Apple Tree II, once confused for Roses Under the Trees, was returned to the wrong family 20 years ago, leaving the heirs of its original owner facing huge obstacles to get it back
Gustav Klimt, Apple Tree II (1916)
Now that Roses Under the Trees (1905), the only painting by Gustav Klimt in a French national museum, is due to be restituted from the Musée d’Orsay in Paris to the heirs of Viennese Jews whom the Nazis robbed, eyes are on another Klimt landscape painting believed to be in France: Apple Tree II (1916), returned to the wrong family 20 years ago after it was confused for Roses Under the Trees, and now held by billionaire Bernard Arnault.
Apple Tree II was owned by Elisabeth Bachofen-Echt, the daughter of Erich and Serena Lederer, from a family of Jewish distillers, before the Nazi annexation of Austria in 1938. Many of the Lederers’ paintings were seized and major works by Klimt were destroyed in 1945, including another possible arboreal landscape Golden Apple Tree (1903), when retreating German troops set fire to Schloss Immendorf, where looted art was held.
After the Anschluss, Apple Tree II was obtained by Gustav Ucicky, a Nazi film-maker and an illegitimate son of Gustav Klimt. How Ucicky got it is still not certain, but the picture entered the collection of the Belvedere Museum in Vienna after Ucicky died in 1961.
In 2001, despite at least one researcher’s misgivings, Apple Tree II was handed over from the Belvedere to the heirs of Nora Stiasny, who was murdered in the Belzec death camp in 1942, along with her mother Amalie Zuckerkandl, the subject of an unfinished 1917 portrait by Klimt. It was then sold through the dealer Daniella Luxemburg to the French collector Bernard Arnault, the founder and CEO of Louis Vuitton–Moet Hennessy (LVMH). Arnault, ranked by Forbes as the world’s third richest man, paid around $20 million.

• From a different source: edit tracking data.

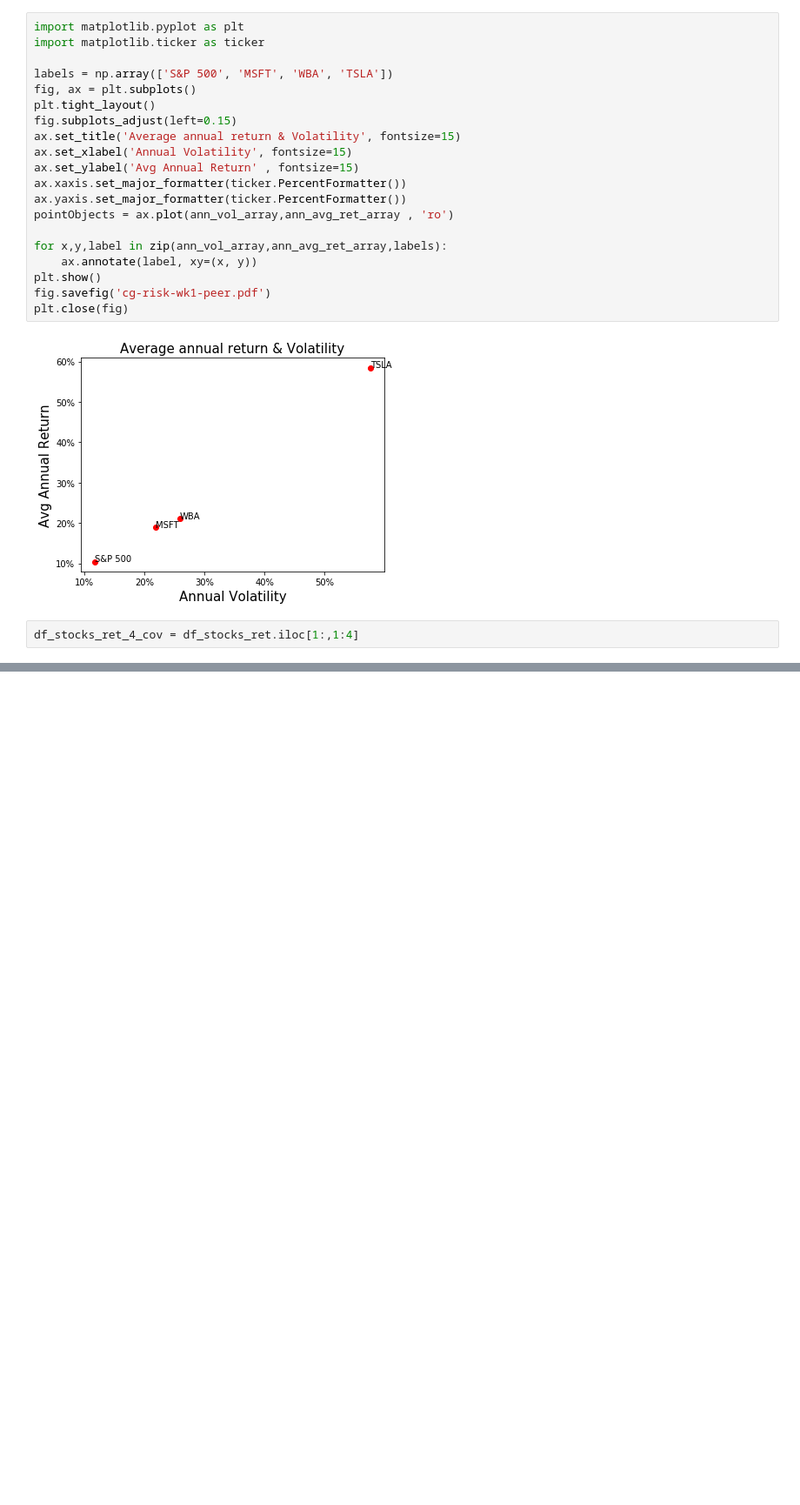
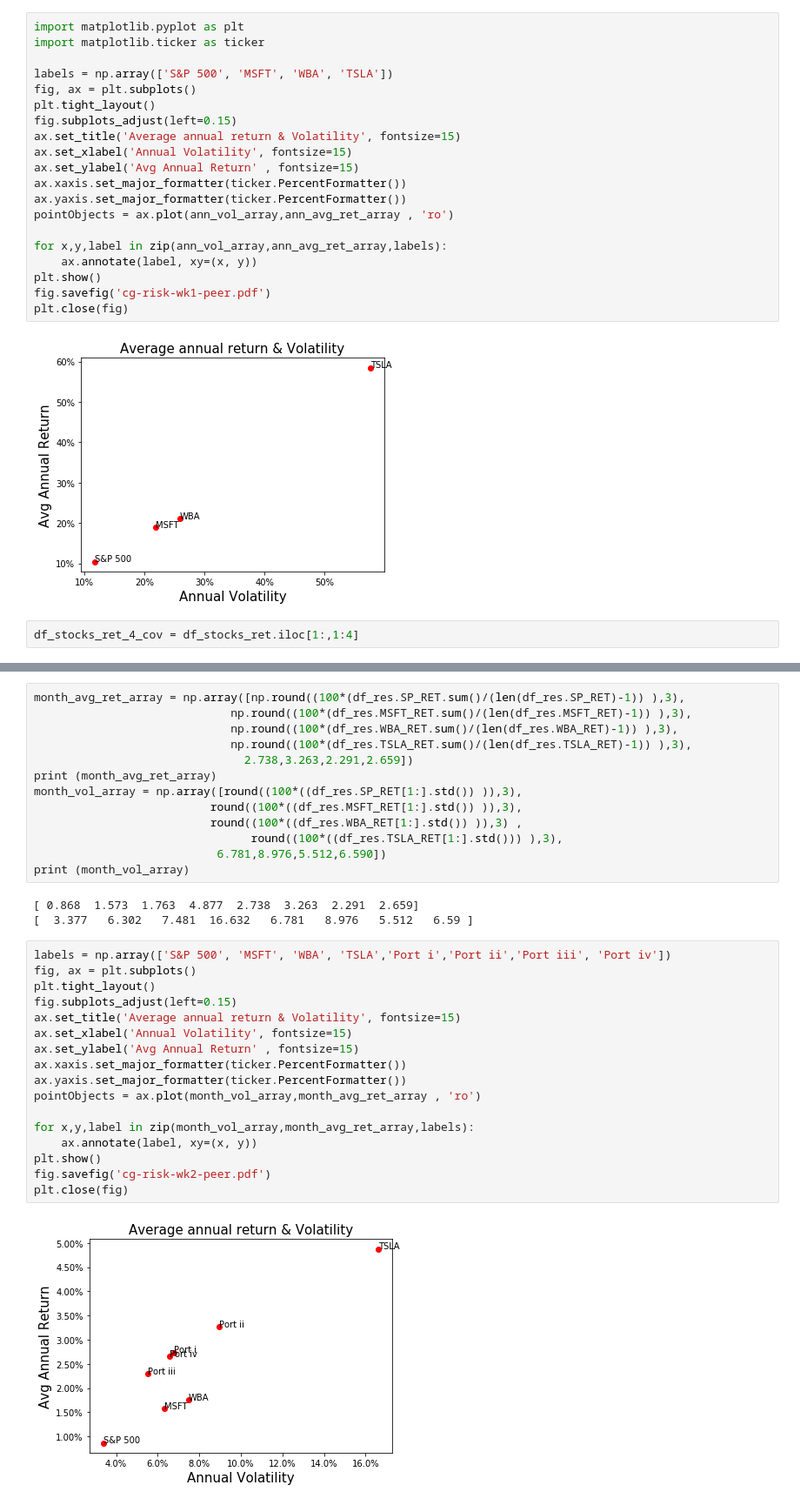
Before and after one commit to gaioNL/Portfolio.Management.Rice.2018, a Jupyter notebook: 2.Risk Mgt/wk2/risk-mgt-wk2-peer.ipynb, the cells around one changed output, grey strips where cells are left out. Shown at 87% size. Drawn from its saved outputs; the diff is of its cells as text; blank space fills up the shorter version.

```diff
--- a/2.Risk Mgt/wk2/risk-mgt-wk2-peer.ipynb
+++ b/2.Risk Mgt/wk2/risk-mgt-wk2-peer.ipynb
@@ -262,0 +355,35 @@ array([ 18.874,  21.161,  58.52 ])
+# %%
+month_avg_ret_array = np.array([np.round((100*(df_res.SP_RET.sum()/(len(df_res.SP_RET)-1)) ),3),
+                             np.round((100*(df_res.MSFT_RET.sum()/(len(df_res.MSFT_RET)-1)) ),3),
+                             np.round((100*(df_res.WBA_RET.sum()/(len(df_res.WBA_RET)-1)) ),3),
+                             np.round((100*(df_res.TSLA_RET.sum()/(len(df_res.TSLA_RET)-1)) ),3),
+                               2.738,3.263,2.291,2.659])
+print (month_avg_ret_array)
+month_vol_array = np.array([round((100*((df_res.SP_RET[1:].std()) )),3),
+                          round((100*((df_res.MSFT_RET[1:].std()) )),3),
+                          round((100*((df_res.WBA_RET[1:].std()) )),3) ,
+                                round((100*((df_res.TSLA_RET[1:].std())) ),3),
+                           6.781,8.976,5.512,6.590])
+print (month_vol_array)
+# %% [output]
+[ 0.868  1.573  1.763  4.877  2.738  3.263  2.291  2.659]
+[  3.377   6.302   7.481  16.632   6.781   8.976   5.512   6.59 ]
+# %%
+labels = np.array(['S&P 500', 'MSFT', 'WBA', 'TSLA','Port i','Port ii','Port iii', 'Port iv'])
+fig, ax = plt.subplots()
+plt.tight_layout()
+fig.subplots_adjust(left=0.15)
+ax.set_title('Average annual return & Volatility', fontsize=15)
+ax.set_xlabel('Annual Volatility', fontsize=15)
+ax.set_ylabel('Avg Annual Return' , fontsize=15)
+ax.xaxis.set_major_formatter(ticker.PercentFormatter())
+ax.yaxis.set_major_formatter(ticker.PercentFormatter())
+pointObjects = ax.plot(month_vol_array,month_avg_ret_array , 'ro')
+
+for x,y,label in zip(month_vol_array,month_avg_ret_array,labels):
+    ax.annotate(label, xy=(x, y))
+plt.show()
+fig.savefig('cg-risk-wk2-peer.pdf')
+plt.close(fig)
+# %% [output]
+[figure, added]
```
Also changed, not shown: parts of 22 cells of this notebook, 9 other files.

The mistaken restitution was not a secret, and although Austrian authorities have since admitted the error, Lederer heirs say the government has done nothing more, despite the official goal of a “reinen Tisch”, a table clear of property disputes.
Gustav Klimt, Rosiers sous les arbres Vers (1905), oil on canvas
Soon after France announced its decision last month to restitute Roses Under the Tree, a press release issued by Austria’s cultural ministry referred to the mistaken decision to hand over Apple Tree II to the same family. “The painting handed over to the heirs of Nora Stiasny in November 2001 could be identical to a work from the Lederer Collection,” the ministry stated. “However, no evidence could be provided for this, nor for the assumption that there was a Nazi persecution-related seizure.”
Yet evidence of the Lederer’s ownership has existed for years. “I think it’s 100% persuasive—I don’t question it,” says the provenance researcher Sophie Lillie, the author of a study of Nazi seizures of Jewish property, as well as one on the Beethoven Frieze in the Secession Building, Vienna, over which Erich Lederer reached a begrudging settlement with Austria in 1972.
The Lederer family still face huge obstacles to recovering Apple Tree II or receiving any compensation for it.
The picture is now believed to be in France. The Stiasny heirs who sold it are in Sweden. When asked for comment, attorney Alfred Noll, who represented the late heir, Viktor Hofmann, in the return of both Klimts wrote in an email that “Apple Tree II was restituted to the heirs of Nora Stiasny by the then rightful owner under Austrian Law, the Federal Republic of Austria.” Further information, Noll said, could be found in the official Austrian press release on the return of Roses.
The Austrian Restitution Law, enacted in 1998 and amended in 2009, provides for discretionary decisions to return objects based on the examination of research dossiers. Works are returned to the heirs of victims as “gifts” from the Austrian state. The law allows no lawsuits from victims, no cash compensation, and no appeals.
The sole Lederer heir who is talking to the press, Ralf Jacobs, cites a contract, mentioned in a 2017 article on the dispute in the Austrian newspaper Kurier, which quotes Hofmann saying: “I undertake, also on behalf of my legal successors, to return the painting Apfelbaum (Apple Tree) by Gustav Klimt, which was handed over to me, to the [Belvedere], if it should turn out that the painting turned over to me is in truth not identical with the painting which was at that time the property of Mrs Eleonore (Nora) Stiasny.” But Hofmann’s lawyer says no such contract actually exists.
While Vienna prepares to celebrate the return of Roses under the Trees, the as yet unresolved case of Apple Tree II is unlikely to go away.
“The impetus for the restitution efforts of the past two decades was the desire to correct some of the mistakes made during the post-war period,” says the lawyer Randol Schoenberg, who has won and lost battles over Klimt paintings looted by the Nazis, notably recovering a portrait of Adele Bloch-Bauer for her niece Maria Altmann. “And yet the current actors seem incapable of recognising and correcting their own mistakes. So, the goal of a ‘reinen Tisch’ cannot be achieved.”